Tuesday, February 3, 2015

Belichick Greatest Coach in History? Not Exactly.

Four Super Bowl wins is a great achievement.  And although Brady scored a come-from-behind touchdown to put the Patriots up in Super Bowl XLIX, the Seahawks still had time to win the game. And what happened when Brady was sitting on the bench, would turn the tables.  Another Seattle miracle looked like it was going to happen, when  Jermaine Kearse caught a bouncing ball on his back on the 5-yard line with time to run a few plays.  After Marshawn Lynch got the ball down to the 1-yard line, it looked like the Seahawks would finish off the day with a win.   And then, Russell Wilson’s pass from the 1-yard line was snagged by the Patriots Malcom Butler at the goal lone. Disbelief! There was still enough time to see yet another turn of events when Brady was going to have to dig himself out of the end zone when taking the center from the 1-yard line,  but the Seahawks jumped offside at the line and the penalty gave the Patriots enough room to manuever.
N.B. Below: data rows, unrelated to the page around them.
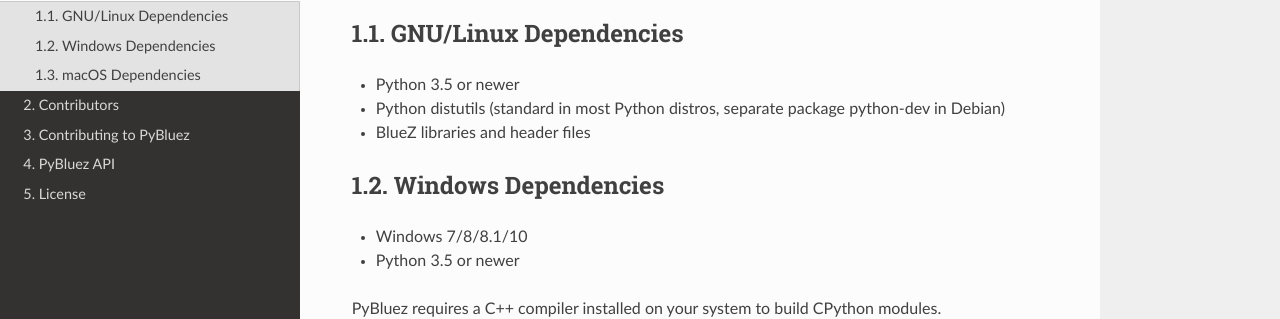
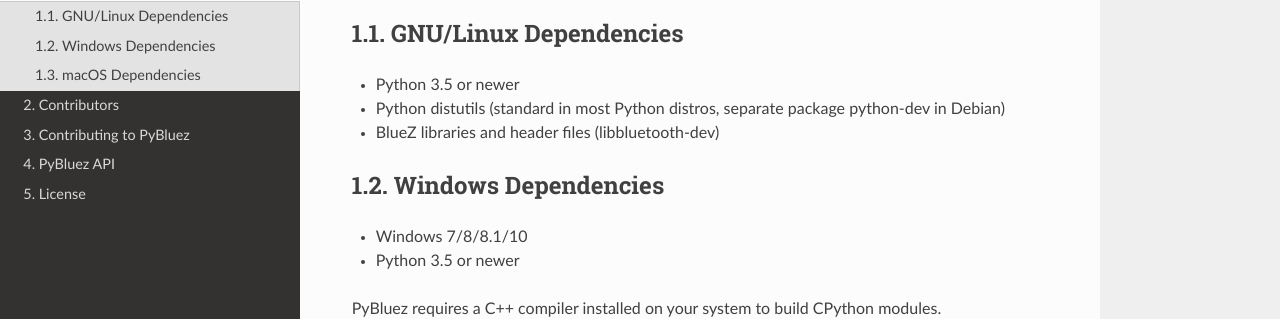
Before and after one commit to pybluez/pybluez, a Sphinx documentation site: the page built from docs/install.rst, in a window 1280 px wide and 900 px high, scrolled down 914 px. Shown: the part 135-454 px from the top of the window. Built offline with Sphinx 7.4.7 and the Read the Docs theme 2.0.0, drawn with Linux system fonts in a browser that asks for light colours.

Commit message:
Update install.rst (#343)

```diff
--- a/docs/install.rst
+++ b/docs/install.rst
@@ -50,7 +50,7 @@
 
 - Python 3.5 or newer
 - Python distutils (standard in most Python distros, separate package python-dev in Debian)
-- BlueZ libraries and header files
+- BlueZ libraries and header files (libbluetooth-dev)
 
 Windows Dependencies
 """"""""""""""""""""
```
It was Belichick's fourth Super Bowl Championship and it puts him on the top of the list, right?  Not exactly! You see,  the Super Bowl era is approaching 50 years, but the NFL capped off the 1966 season with the first Super Bowl between the Green Bay Packers and the Kansas City Chiefs. There was an NFL Champion from 1920 through the 1965 season to consider as well.  Vince Lombardi won 5 NFL Championships, although only two were capped off by Super Bowls.  In addition to Chuck Noll's four Super Bowl wins, Guy Chamberlin won 4 NFL Championships in 5 years, Curly Lambeau won 6, and George Halas won 6 over the decades he coached. 

If you want to come up with extra reasons that Bellichick's championships should count more because they are in the modern era, you might want to consider a few circumstances that Bellichick did not have to deal with in the modern era.  Lambeau's Packers were cash strapped during his era and stock sales bailed them out.  Halas was only not struggling to keep the Bears solvent, he was constantly working to keep the league running.  And his Bears were also playing during the Depression and World War II.  During the war, Halas entered the service and missed a few opportunities to coach the Bears to Championships, but the Bears had won 7 overall championships in the first 27 seasons. 

Chamberlin was a pretty special guy too.  His best player in most of his championship years was Chamberlin himself.  He was very fast and played end on both defense and offense.  

And there is one other coach who might get a lot of votes himself as someone who deserves to be among the greatest, Paul Brown.  Brown "only" won 3 NFL Championships, but he won 4 AAFC championships before his Browns came into the NFL.  

Belichick is among the top coaches in history, but it's hard to say his the best. For more on the greatest coaches in NFL history, see Pillars of the NFL: Coaches Who Have Won Three or More Championships.